Exercise prompt:
Return the records below in full. Keep every word exact and skip the images.

Information:
------------------------------
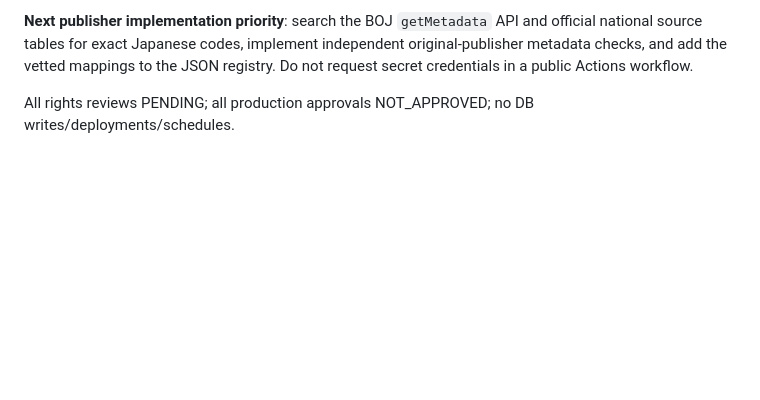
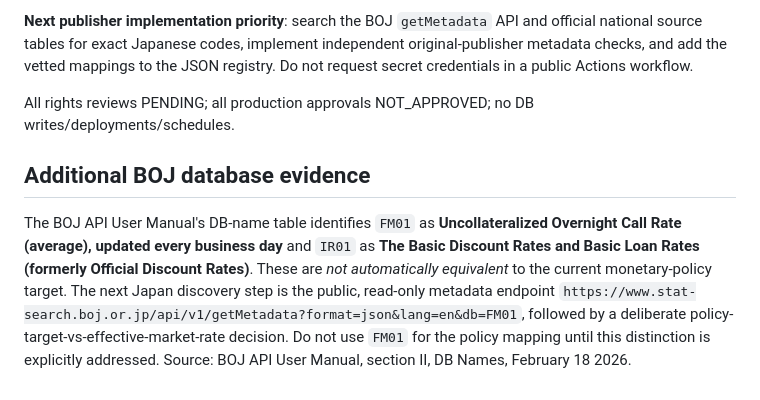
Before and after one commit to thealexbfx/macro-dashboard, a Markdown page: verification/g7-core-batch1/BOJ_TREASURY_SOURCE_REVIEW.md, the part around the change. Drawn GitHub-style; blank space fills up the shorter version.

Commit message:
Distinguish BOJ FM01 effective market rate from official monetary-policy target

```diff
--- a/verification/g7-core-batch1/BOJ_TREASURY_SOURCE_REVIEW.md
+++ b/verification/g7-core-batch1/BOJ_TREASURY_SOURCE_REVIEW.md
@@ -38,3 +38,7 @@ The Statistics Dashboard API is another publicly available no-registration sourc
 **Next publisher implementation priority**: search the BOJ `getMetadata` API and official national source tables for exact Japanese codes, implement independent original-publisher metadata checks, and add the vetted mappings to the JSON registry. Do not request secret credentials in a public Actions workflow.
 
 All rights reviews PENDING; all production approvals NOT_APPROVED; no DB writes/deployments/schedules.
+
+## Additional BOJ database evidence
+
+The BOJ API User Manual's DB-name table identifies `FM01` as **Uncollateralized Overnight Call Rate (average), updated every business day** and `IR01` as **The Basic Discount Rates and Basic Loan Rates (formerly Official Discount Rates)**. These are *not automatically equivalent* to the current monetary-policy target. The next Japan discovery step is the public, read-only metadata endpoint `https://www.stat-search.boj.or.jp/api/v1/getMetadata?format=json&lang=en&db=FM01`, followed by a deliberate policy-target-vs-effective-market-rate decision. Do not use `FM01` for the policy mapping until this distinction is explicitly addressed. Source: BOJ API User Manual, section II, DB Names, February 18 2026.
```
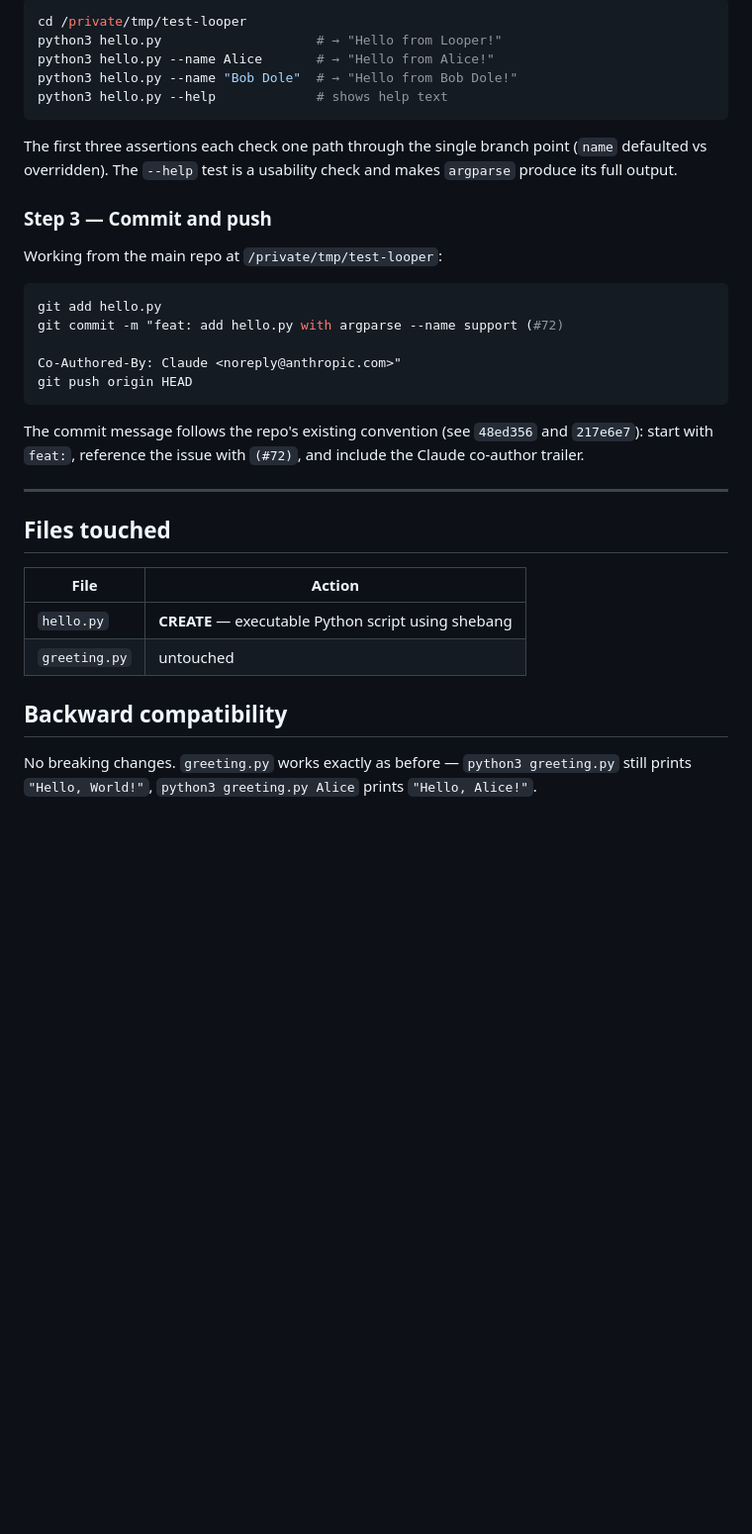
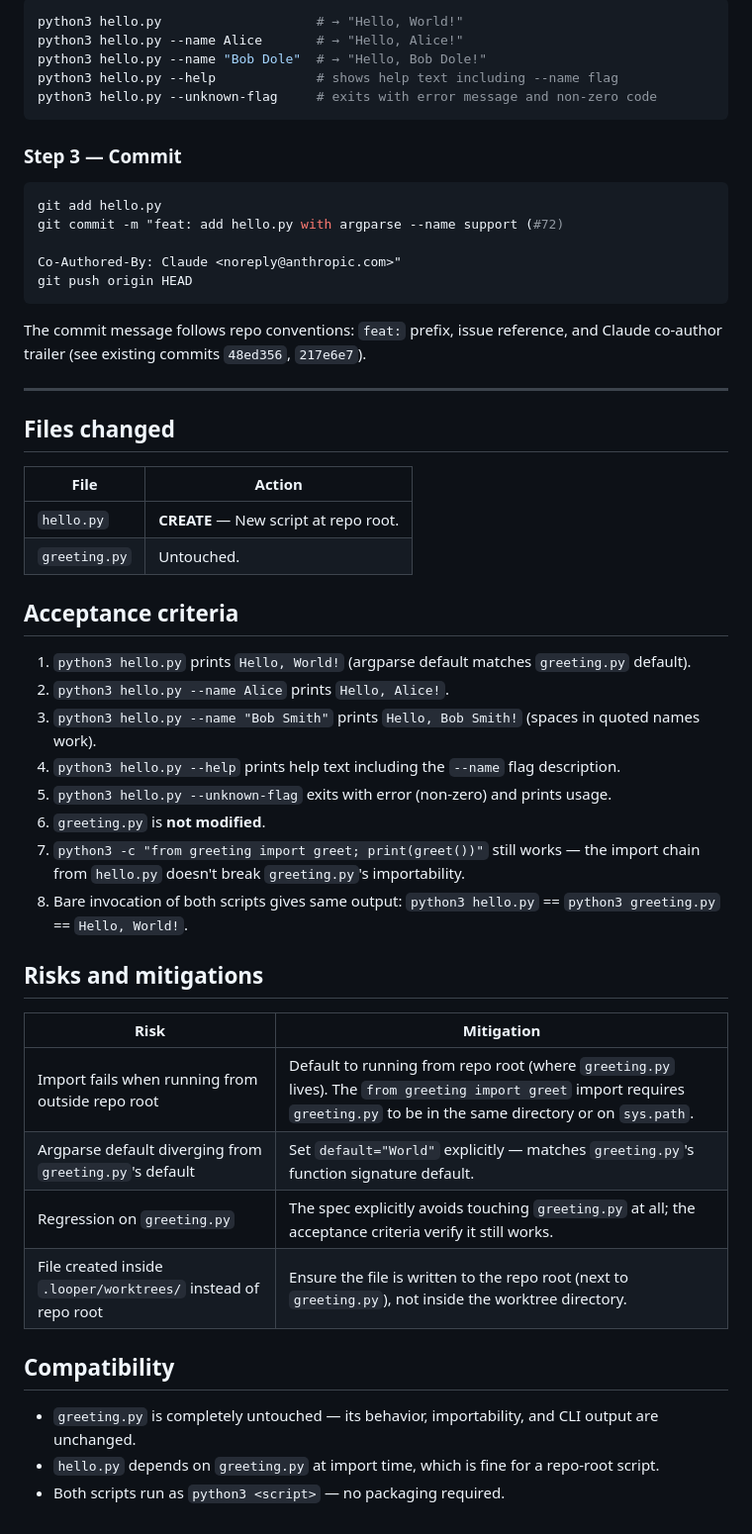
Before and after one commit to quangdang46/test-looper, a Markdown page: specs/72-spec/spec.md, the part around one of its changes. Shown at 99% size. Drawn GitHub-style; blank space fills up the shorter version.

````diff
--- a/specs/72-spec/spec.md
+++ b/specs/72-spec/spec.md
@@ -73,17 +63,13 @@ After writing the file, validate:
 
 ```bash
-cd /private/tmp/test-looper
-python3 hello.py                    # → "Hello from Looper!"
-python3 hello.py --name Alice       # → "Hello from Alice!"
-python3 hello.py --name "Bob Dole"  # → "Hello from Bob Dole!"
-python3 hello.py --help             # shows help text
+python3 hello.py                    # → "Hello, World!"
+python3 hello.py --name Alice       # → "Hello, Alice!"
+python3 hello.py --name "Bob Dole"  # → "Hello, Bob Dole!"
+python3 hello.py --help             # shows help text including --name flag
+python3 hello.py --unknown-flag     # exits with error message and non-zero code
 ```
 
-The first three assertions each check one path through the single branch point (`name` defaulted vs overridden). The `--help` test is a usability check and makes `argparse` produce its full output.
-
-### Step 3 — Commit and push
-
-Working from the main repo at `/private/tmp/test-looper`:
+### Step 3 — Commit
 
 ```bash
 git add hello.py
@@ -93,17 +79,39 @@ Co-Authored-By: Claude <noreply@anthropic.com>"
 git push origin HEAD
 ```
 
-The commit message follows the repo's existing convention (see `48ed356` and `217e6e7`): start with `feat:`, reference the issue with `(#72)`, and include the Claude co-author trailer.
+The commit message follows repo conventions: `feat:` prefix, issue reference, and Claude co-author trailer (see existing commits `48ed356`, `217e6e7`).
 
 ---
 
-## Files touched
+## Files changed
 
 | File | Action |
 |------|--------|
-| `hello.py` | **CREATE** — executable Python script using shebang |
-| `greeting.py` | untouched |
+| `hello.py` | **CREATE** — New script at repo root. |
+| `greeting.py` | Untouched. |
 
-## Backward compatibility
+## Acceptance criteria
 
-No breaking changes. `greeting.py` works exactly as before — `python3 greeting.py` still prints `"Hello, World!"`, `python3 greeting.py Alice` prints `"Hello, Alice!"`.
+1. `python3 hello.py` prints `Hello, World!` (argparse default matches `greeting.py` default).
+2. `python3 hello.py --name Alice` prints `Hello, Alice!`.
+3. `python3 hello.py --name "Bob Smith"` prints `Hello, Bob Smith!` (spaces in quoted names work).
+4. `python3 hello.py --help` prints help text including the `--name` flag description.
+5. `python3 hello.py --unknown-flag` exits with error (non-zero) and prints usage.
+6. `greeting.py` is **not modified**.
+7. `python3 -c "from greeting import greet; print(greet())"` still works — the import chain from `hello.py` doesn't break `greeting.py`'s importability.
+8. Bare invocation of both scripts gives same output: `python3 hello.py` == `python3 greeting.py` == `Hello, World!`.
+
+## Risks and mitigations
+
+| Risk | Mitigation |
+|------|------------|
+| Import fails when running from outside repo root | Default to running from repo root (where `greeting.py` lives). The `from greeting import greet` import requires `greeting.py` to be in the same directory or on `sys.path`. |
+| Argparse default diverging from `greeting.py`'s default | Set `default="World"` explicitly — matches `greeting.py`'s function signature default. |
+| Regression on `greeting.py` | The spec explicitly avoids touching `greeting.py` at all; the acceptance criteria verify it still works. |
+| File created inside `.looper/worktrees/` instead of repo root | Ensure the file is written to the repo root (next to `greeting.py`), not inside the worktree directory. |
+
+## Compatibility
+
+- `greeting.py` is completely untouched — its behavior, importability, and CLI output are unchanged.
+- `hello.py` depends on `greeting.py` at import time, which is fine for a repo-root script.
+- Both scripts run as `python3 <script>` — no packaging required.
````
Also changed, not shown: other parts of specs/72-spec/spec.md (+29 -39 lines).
------------------------------
Response for this exercise:
Before and after one commit to thealexbfx/macro-dashboard, a Markdown page: verification/g7-core-batch1/BOJ_TREASURY_SOURCE_REVIEW.md, the part around the change. Drawn GitHub-style; blank space fills up the shorter version.

Commit message:
Distinguish BOJ FM01 effective market rate from official monetary-policy target

```diff
--- a/verification/g7-core-batch1/BOJ_TREASURY_SOURCE_REVIEW.md
+++ b/verification/g7-core-batch1/BOJ_TREASURY_SOURCE_REVIEW.md
@@ -38,3 +38,7 @@ The Statistics Dashboard API is another publicly available no-registration sourc
 **Next publisher implementation priority**: search the BOJ `getMetadata` API and official national source tables for exact Japanese codes, implement independent original-publisher metadata checks, and add the vetted mappings to the JSON registry. Do not request secret credentials in a public Actions workflow.
 
 All rights reviews PENDING; all production approvals NOT_APPROVED; no DB writes/deployments/schedules.
+
+## Additional BOJ database evidence
+
+The BOJ API User Manual's DB-name table identifies `FM01` as **Uncollateralized Overnight Call Rate (average), updated every business day** and `IR01` as **The Basic Discount Rates and Basic Loan Rates (formerly Official Discount Rates)**. These are *not automatically equivalent* to the current monetary-policy target. The next Japan discovery step is the public, read-only metadata endpoint `https://www.stat-search.boj.or.jp/api/v1/getMetadata?format=json&lang=en&db=FM01`, followed by a deliberate policy-target-vs-effective-market-rate decision. Do not use `FM01` for the policy mapping until this distinction is explicitly addressed. Source: BOJ API User Manual, section II, DB Names, February 18 2026.
```
Before and after one commit to quangdang46/test-looper, a Markdown page: specs/72-spec/spec.md, the part around one of its changes. Shown at 99% size. Drawn GitHub-style; blank space fills up the shorter version.

````diff
--- a/specs/72-spec/spec.md
+++ b/specs/72-spec/spec.md
@@ -73,17 +63,13 @@ After writing the file, validate:
 
 ```bash
-cd /private/tmp/test-looper
-python3 hello.py                    # → "Hello from Looper!"
-python3 hello.py --name Alice       # → "Hello from Alice!"
-python3 hello.py --name "Bob Dole"  # → "Hello from Bob Dole!"
-python3 hello.py --help             # shows help text
+python3 hello.py                    # → "Hello, World!"
+python3 hello.py --name Alice       # → "Hello, Alice!"
+python3 hello.py --name "Bob Dole"  # → "Hello, Bob Dole!"
+python3 hello.py --help             # shows help text including --name flag
+python3 hello.py --unknown-flag     # exits with error message and non-zero code
 ```
 
-The first three assertions each check one path through the single branch point (`name` defaulted vs overridden). The `--help` test is a usability check and makes `argparse` produce its full output.
-
-### Step 3 — Commit and push
-
-Working from the main repo at `/private/tmp/test-looper`:
+### Step 3 — Commit
 
 ```bash
 git add hello.py
@@ -93,17 +79,39 @@ Co-Authored-By: Claude <noreply@anthropic.com>"
 git push origin HEAD
 ```
 
-The commit message follows the repo's existing convention (see `48ed356` and `217e6e7`): start with `feat:`, reference the issue with `(#72)`, and include the Claude co-author trailer.
+The commit message follows repo conventions: `feat:` prefix, issue reference, and Claude co-author trailer (see existing commits `48ed356`, `217e6e7`).
 
 ---
 
-## Files touched
+## Files changed
 
 | File | Action |
 |------|--------|
-| `hello.py` | **CREATE** — executable Python script using shebang |
-| `greeting.py` | untouched |
+| `hello.py` | **CREATE** — New script at repo root. |
+| `greeting.py` | Untouched. |
 
-## Backward compatibility
+## Acceptance criteria
 
-No breaking changes. `greeting.py` works exactly as before — `python3 greeting.py` still prints `"Hello, World!"`, `python3 greeting.py Alice` prints `"Hello, Alice!"`.
+1. `python3 hello.py` prints `Hello, World!` (argparse default matches `greeting.py` default).
+2. `python3 hello.py --name Alice` prints `Hello, Alice!`.
+3. `python3 hello.py --name "Bob Smith"` prints `Hello, Bob Smith!` (spaces in quoted names work).
+4. `python3 hello.py --help` prints help text including the `--name` flag description.
+5. `python3 hello.py --unknown-flag` exits with error (non-zero) and prints usage.
+6. `greeting.py` is **not modified**.
+7. `python3 -c "from greeting import greet; print(greet())"` still works — the import chain from `hello.py` doesn't break `greeting.py`'s importability.
+8. Bare invocation of both scripts gives same output: `python3 hello.py` == `python3 greeting.py` == `Hello, World!`.
+
+## Risks and mitigations
+
+| Risk | Mitigation |
+|------|------------|
+| Import fails when running from outside repo root | Default to running from repo root (where `greeting.py` lives). The `from greeting import greet` import requires `greeting.py` to be in the same directory or on `sys.path`. |
+| Argparse default diverging from `greeting.py`'s default | Set `default="World"` explicitly — matches `greeting.py`'s function signature default. |
+| Regression on `greeting.py` | The spec explicitly avoids touching `greeting.py` at all; the acceptance criteria verify it still works. |
+| File created inside `.looper/worktrees/` instead of repo root | Ensure the file is written to the repo root (next to `greeting.py`), not inside the worktree directory. |
+
+## Compatibility
+
+- `greeting.py` is completely untouched — its behavior, importability, and CLI output are unchanged.
+- `hello.py` depends on `greeting.py` at import time, which is fine for a repo-root script.
+- Both scripts run as `python3 <script>` — no packaging required.
````
Also changed, not shown: other parts of specs/72-spec/spec.md (+29 -39 lines).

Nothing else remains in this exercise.